Stored items from a collection:
----------------------------------------
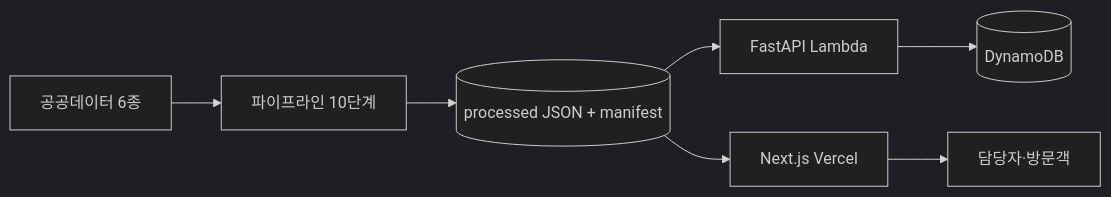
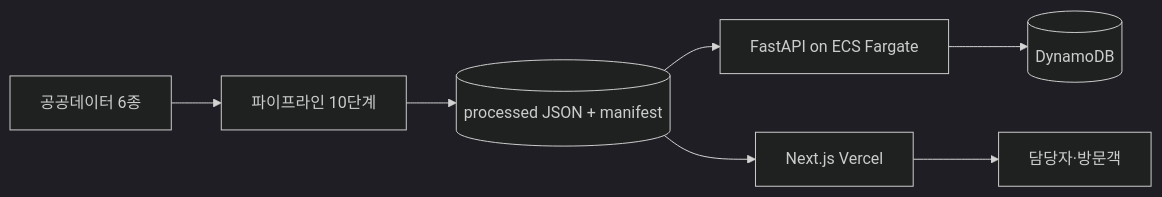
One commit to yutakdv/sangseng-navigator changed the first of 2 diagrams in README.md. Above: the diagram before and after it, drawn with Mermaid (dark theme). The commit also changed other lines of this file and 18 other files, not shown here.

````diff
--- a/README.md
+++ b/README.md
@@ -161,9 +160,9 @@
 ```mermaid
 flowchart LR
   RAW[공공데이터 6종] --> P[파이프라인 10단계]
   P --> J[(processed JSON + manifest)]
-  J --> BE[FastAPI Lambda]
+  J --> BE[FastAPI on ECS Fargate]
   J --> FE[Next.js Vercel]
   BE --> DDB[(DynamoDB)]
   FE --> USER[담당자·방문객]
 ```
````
----------------------------------------
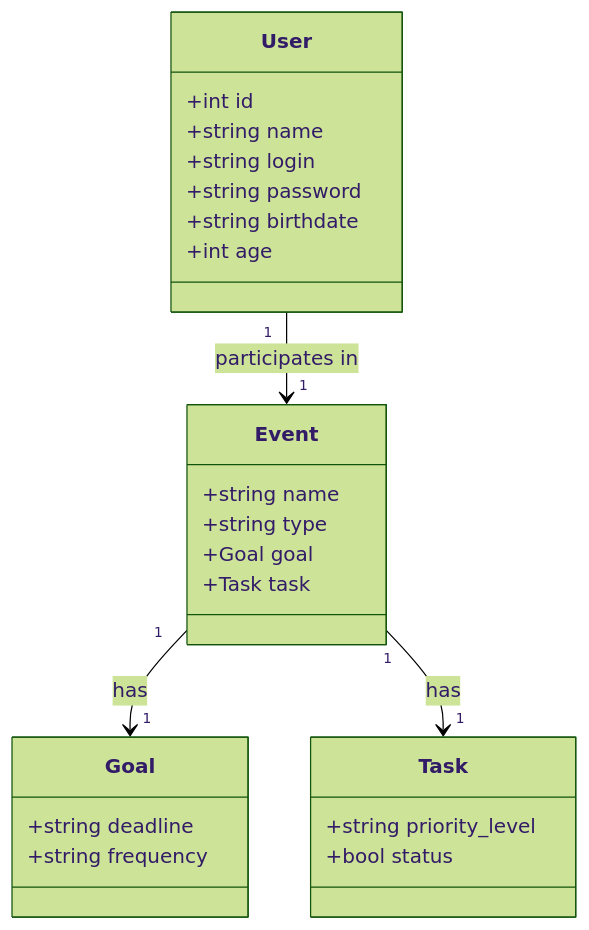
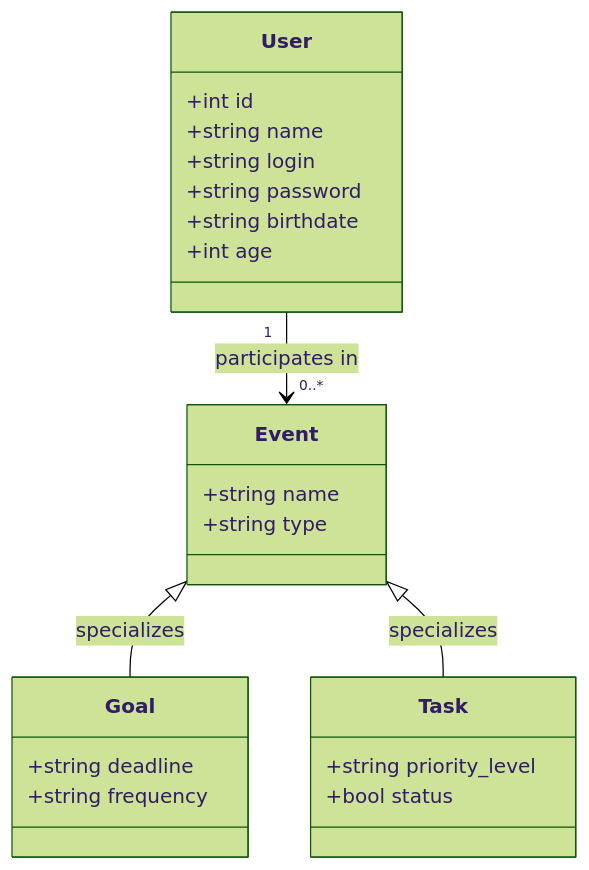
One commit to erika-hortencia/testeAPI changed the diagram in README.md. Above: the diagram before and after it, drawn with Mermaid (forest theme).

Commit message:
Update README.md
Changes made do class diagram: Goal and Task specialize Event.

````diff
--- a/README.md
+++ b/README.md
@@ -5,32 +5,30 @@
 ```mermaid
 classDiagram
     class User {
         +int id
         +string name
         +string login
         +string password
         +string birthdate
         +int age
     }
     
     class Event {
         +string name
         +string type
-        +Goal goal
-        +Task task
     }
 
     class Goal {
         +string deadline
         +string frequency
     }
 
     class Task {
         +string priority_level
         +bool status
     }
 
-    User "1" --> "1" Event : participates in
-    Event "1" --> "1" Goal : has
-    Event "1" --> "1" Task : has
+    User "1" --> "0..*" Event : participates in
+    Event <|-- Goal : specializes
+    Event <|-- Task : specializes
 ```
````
----------------------------------------
DESCRIPTION OF THE TASK — With "after" as the word to match, copy each line of the records that has it.

ANSWER TO THIS TASK —
One commit to yutakdv/sangseng-navigator changed the first of 2 diagrams in README.md. Above: the diagram before and after it, drawn with Mermaid (dark theme). The commit also changed other lines of this file and 18 other files, not shown here.
One commit to erika-hortencia/testeAPI changed the diagram in README.md. Above: the diagram before and after it, drawn with Mermaid (forest theme).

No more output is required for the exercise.